Distraction in the Classroom

February 14, 2011

Classroom desks in a row

Copyright 2011 Kevin P. Mick Photography.
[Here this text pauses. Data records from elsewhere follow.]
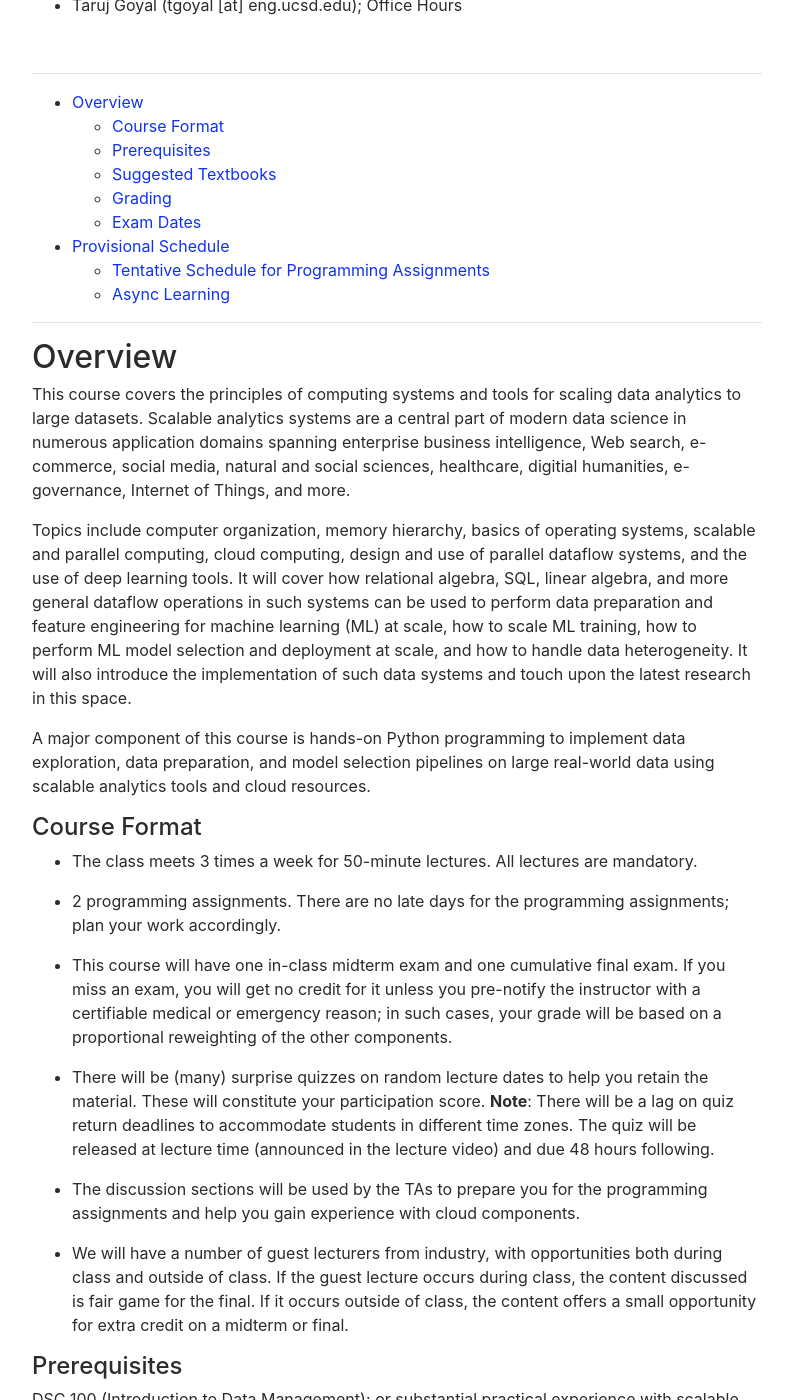
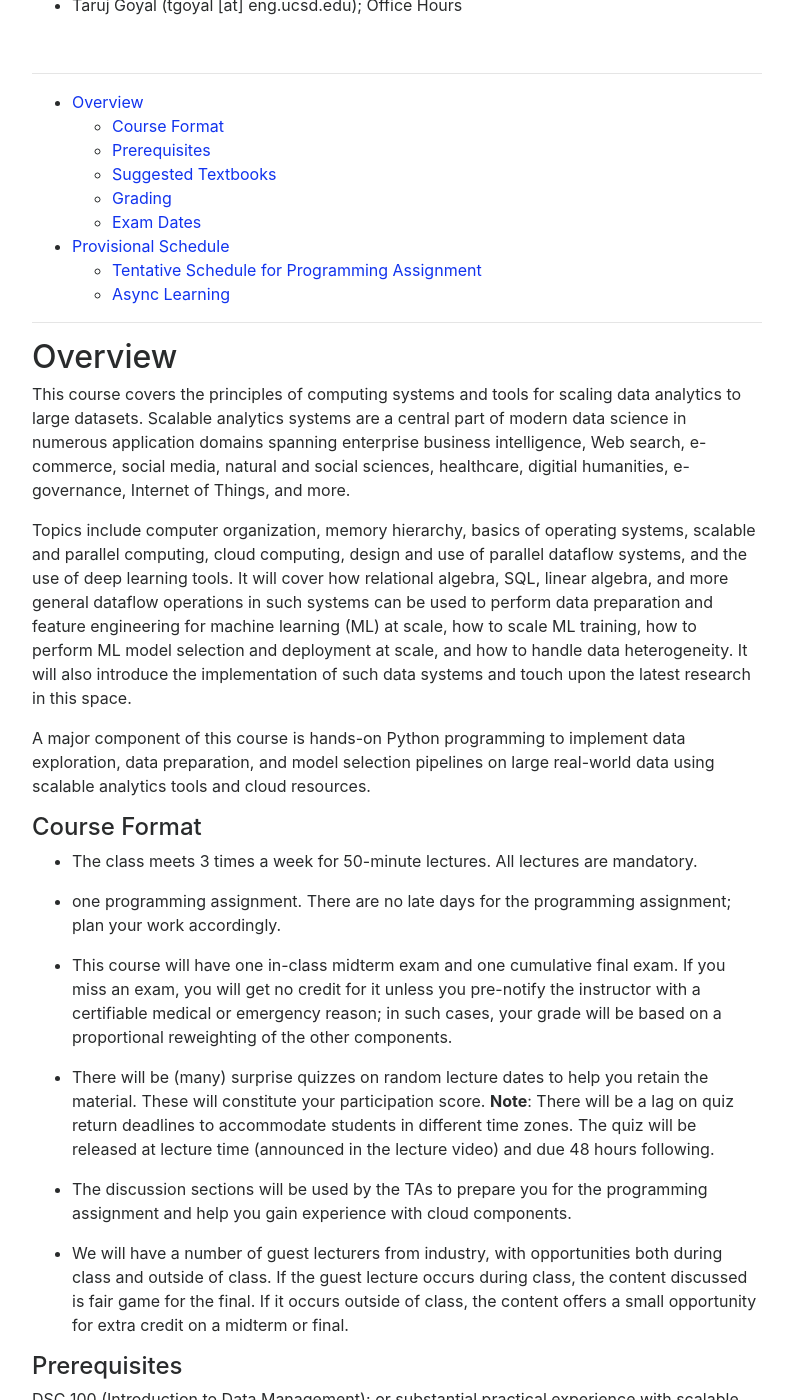
Before and after one commit to albuyeh/dsc102-spring-2021, a Jekyll site: the page built from docs/index.md, in a window 1280 px wide and 1400 px high, scrolled down 877 px. Shown: the whole window, without its empty margins (243-1030 px from the left). Built offline with Jekyll 4.4.1, drawn with Linux system fonts in a browser that asks for light colours; nearby versions of some CDN libraries; some of the changed text lies outside the part shown.

Commit message:
collapse PA into single

```diff
--- a/docs/index.md
+++ b/docs/index.md
@@ -62,8 +62,8 @@ and cloud resources.
 - The class meets 3 times a week for 50-minute lectures. All lectures
 are mandatory.
 
-- 2 programming assignments. There are no late days for the
-programming assignments; plan your work accordingly.
+- one programming assignment. There are no late days for the
+programming assignment; plan your work accordingly.
 
 - This course will have one in-class midterm exam and one cumulative
 final exam. If you miss an exam, you will get no credit for it unless
@@ -80,7 +80,7 @@ following.
 
 
 - The discussion sections will be used by the TAs to prepare you for the
-programming assignments and help you gain experience with cloud components.
+programming assignment and help you gain experience with cloud components.
 
 - We will have a number of guest lecturers from industry, with opportunities
 both during class and outside of class. If the guest lecture occurs during
@@ -120,7 +120,7 @@ Arun Kumar, and Jun Yang (aka the "MLSys Book").
 
 Components
 - midterm exam: 30%
-- programming assignments: 15% + 10%
+- programming assignment: 25%
 - surprise quizzes: 5%
 - cumulative final: 40%
 
@@ -181,15 +181,13 @@ Cumulative Final Exam: Friday, 06/11, 11:30am-2:30pm
 
 &nbsp;
 
-#### Tentative Schedule for Programming Assignments
+#### Tentative Schedule for Programming Assignment
 
 |Date|Agenda|
 |--|--|
 |Fri, Apr 30|Midterm Exam|
-|Fri, Apr 30|PA 0 released|
-|Fri, May 14|PA 0 due|
-|Fri, May 14|PA 1 released|
-|Fri, May 28|PA 1 due|
+|Fri, Apr 30|PA released|
+|Fri, May 28|PA due|
 |Fri, June 11|Final Exam|
 
 &nbsp;
```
All rights reserved.

The Spring semester has started and, as usual, we completed the “Classroom Culture” activity in both Sociology and Psychology.

This activity involves students providing some basic contact information, college major, and career goals.  In addition, they are asked to specify those activities that they find helpful and find distracting in the classroom.  Year in and year out, cell phone use (calls and/or texting) in the classroom rates quite high as a distraction.  Even though this is openly discussed and students “contract” with each other to not use cell phones during class, there are often times folks need to be reminded of this.

Dr. Edward M. Hallowell and Dr. John Ratey, both of Harvard, have a compelling theory about our desire to stay connected.  The consequences of such connections are also covered in the article.  This is certainly worth a read.

On a societal level, the events that have recently occurred in Tunisia, Egypt, Iraq, and now Yemen and Jordan, provide powerful examples of the role that technology plays as a social force in shaping behaviour.  On the other hand, we have the individual impact of what Drs. Hallowell and Ratey refer to as “pseudo-attention deficit disorder”.

Thus we have two sides of the technology coin.  And, if this is like other addictions, not everyone who uses technology will develop problems.  Time will tell if future editions of the Diagnostic and Statistical Manual of Mental Disorders does recognize “pseudo-attention deficit disorder”.

On a smaller scale, the students have spoken:  cell phone use during class is a distraction.

Take care.